Print each entry below precisely as shown.
(Beginning of Source material)
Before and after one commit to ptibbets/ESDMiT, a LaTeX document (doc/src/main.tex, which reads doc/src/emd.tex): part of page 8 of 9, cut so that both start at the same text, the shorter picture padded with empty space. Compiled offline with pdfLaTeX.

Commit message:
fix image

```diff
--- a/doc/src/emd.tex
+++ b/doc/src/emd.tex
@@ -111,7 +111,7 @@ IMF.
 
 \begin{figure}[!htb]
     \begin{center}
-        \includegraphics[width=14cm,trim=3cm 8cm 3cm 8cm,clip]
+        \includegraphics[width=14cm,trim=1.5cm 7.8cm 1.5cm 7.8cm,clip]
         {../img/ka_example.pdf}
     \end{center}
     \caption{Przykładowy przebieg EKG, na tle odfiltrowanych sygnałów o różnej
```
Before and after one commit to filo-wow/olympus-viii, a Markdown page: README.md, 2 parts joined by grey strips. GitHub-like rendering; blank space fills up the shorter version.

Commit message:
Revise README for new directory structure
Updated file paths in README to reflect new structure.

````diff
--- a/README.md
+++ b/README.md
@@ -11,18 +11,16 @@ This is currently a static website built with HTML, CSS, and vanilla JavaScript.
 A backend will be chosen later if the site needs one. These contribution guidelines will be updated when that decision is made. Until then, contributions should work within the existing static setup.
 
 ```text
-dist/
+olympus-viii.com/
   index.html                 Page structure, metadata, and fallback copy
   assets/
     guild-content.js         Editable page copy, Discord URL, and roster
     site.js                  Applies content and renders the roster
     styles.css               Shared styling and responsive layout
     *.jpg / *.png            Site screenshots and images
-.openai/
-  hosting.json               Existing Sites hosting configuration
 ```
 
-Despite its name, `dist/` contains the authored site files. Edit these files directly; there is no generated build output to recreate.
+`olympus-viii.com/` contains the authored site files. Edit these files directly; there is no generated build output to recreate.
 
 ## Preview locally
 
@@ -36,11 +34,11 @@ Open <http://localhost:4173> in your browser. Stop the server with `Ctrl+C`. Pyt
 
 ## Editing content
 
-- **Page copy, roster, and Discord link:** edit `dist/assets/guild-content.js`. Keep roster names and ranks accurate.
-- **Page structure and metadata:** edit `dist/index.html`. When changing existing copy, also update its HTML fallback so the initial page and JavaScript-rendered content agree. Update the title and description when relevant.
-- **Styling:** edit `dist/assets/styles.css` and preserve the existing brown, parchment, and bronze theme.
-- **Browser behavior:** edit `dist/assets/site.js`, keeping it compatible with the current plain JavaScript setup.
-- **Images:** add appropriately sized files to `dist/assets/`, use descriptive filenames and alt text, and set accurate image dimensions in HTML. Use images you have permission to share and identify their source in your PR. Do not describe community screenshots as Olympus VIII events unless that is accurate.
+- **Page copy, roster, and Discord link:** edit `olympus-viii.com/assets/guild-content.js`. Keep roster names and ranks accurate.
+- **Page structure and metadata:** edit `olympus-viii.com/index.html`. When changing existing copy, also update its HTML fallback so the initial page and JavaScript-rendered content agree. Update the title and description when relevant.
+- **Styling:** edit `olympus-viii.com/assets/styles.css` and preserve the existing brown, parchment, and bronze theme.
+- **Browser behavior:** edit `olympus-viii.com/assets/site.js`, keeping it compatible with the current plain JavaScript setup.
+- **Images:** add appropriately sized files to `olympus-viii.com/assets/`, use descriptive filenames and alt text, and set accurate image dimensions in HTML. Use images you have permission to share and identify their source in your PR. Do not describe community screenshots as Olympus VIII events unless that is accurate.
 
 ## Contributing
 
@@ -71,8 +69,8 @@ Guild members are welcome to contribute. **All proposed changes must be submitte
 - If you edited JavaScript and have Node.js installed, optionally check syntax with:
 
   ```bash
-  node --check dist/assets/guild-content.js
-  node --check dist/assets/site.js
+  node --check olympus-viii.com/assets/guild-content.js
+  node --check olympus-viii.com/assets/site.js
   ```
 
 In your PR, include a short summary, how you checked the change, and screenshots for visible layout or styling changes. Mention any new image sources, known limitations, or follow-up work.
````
(End of Source material)
**Solved exercise**:
Before and after one commit to ptibbets/ESDMiT, a LaTeX document (doc/src/main.tex, which reads doc/src/emd.tex): part of page 8 of 9, cut so that both start at the same text, the shorter picture padded with empty space. Compiled offline with pdfLaTeX.

Commit message:
fix image

```diff
--- a/doc/src/emd.tex
+++ b/doc/src/emd.tex
@@ -111,7 +111,7 @@ IMF.
 
 \begin{figure}[!htb]
     \begin{center}
-        \includegraphics[width=14cm,trim=3cm 8cm 3cm 8cm,clip]
+        \includegraphics[width=14cm,trim=1.5cm 7.8cm 1.5cm 7.8cm,clip]
         {../img/ka_example.pdf}
     \end{center}
     \caption{Przykładowy przebieg EKG, na tle odfiltrowanych sygnałów o różnej
```
Before and after one commit to filo-wow/olympus-viii, a Markdown page: README.md, 2 parts joined by grey strips. GitHub-like rendering; blank space fills up the shorter version.

Commit message:
Revise README for new directory structure
Updated file paths in README to reflect new structure.

````diff
--- a/README.md
+++ b/README.md
@@ -11,18 +11,16 @@ This is currently a static website built with HTML, CSS, and vanilla JavaScript.
 A backend will be chosen later if the site needs one. These contribution guidelines will be updated when that decision is made. Until then, contributions should work within the existing static setup.
 
 ```text
-dist/
+olympus-viii.com/
   index.html                 Page structure, metadata, and fallback copy
   assets/
     guild-content.js         Editable page copy, Discord URL, and roster
     site.js                  Applies content and renders the roster
     styles.css               Shared styling and responsive layout
     *.jpg / *.png            Site screenshots and images
-.openai/
-  hosting.json               Existing Sites hosting configuration
 ```
 
-Despite its name, `dist/` contains the authored site files. Edit these files directly; there is no generated build output to recreate.
+`olympus-viii.com/` contains the authored site files. Edit these files directly; there is no generated build output to recreate.
 
 ## Preview locally
 
@@ -36,11 +34,11 @@ Open <http://localhost:4173> in your browser. Stop the server with `Ctrl+C`. Pyt
 
 ## Editing content
 
-- **Page copy, roster, and Discord link:** edit `dist/assets/guild-content.js`. Keep roster names and ranks accurate.
-- **Page structure and metadata:** edit `dist/index.html`. When changing existing copy, also update its HTML fallback so the initial page and JavaScript-rendered content agree. Update the title and description when relevant.
-- **Styling:** edit `dist/assets/styles.css` and preserve the existing brown, parchment, and bronze theme.
-- **Browser behavior:** edit `dist/assets/site.js`, keeping it compatible with the current plain JavaScript setup.
-- **Images:** add appropriately sized files to `dist/assets/`, use descriptive filenames and alt text, and set accurate image dimensions in HTML. Use images you have permission to share and identify their source in your PR. Do not describe community screenshots as Olympus VIII events unless that is accurate.
+- **Page copy, roster, and Discord link:** edit `olympus-viii.com/assets/guild-content.js`. Keep roster names and ranks accurate.
+- **Page structure and metadata:** edit `olympus-viii.com/index.html`. When changing existing copy, also update its HTML fallback so the initial page and JavaScript-rendered content agree. Update the title and description when relevant.
+- **Styling:** edit `olympus-viii.com/assets/styles.css` and preserve the existing brown, parchment, and bronze theme.
+- **Browser behavior:** edit `olympus-viii.com/assets/site.js`, keeping it compatible with the current plain JavaScript setup.
+- **Images:** add appropriately sized files to `olympus-viii.com/assets/`, use descriptive filenames and alt text, and set accurate image dimensions in HTML. Use images you have permission to share and identify their source in your PR. Do not describe community screenshots as Olympus VIII events unless that is accurate.
 
 ## Contributing
 
@@ -71,8 +69,8 @@ Guild members are welcome to contribute. **All proposed changes must be submitte
 - If you edited JavaScript and have Node.js installed, optionally check syntax with:
 
   ```bash
-  node --check dist/assets/guild-content.js
-  node --check dist/assets/site.js
+  node --check olympus-viii.com/assets/guild-content.js
+  node --check olympus-viii.com/assets/site.js
   ```
 
 In your PR, include a short summary, how you checked the change, and screenshots for visible layout or styling changes. Mention any new image sources, known limitations, or follow-up work.
````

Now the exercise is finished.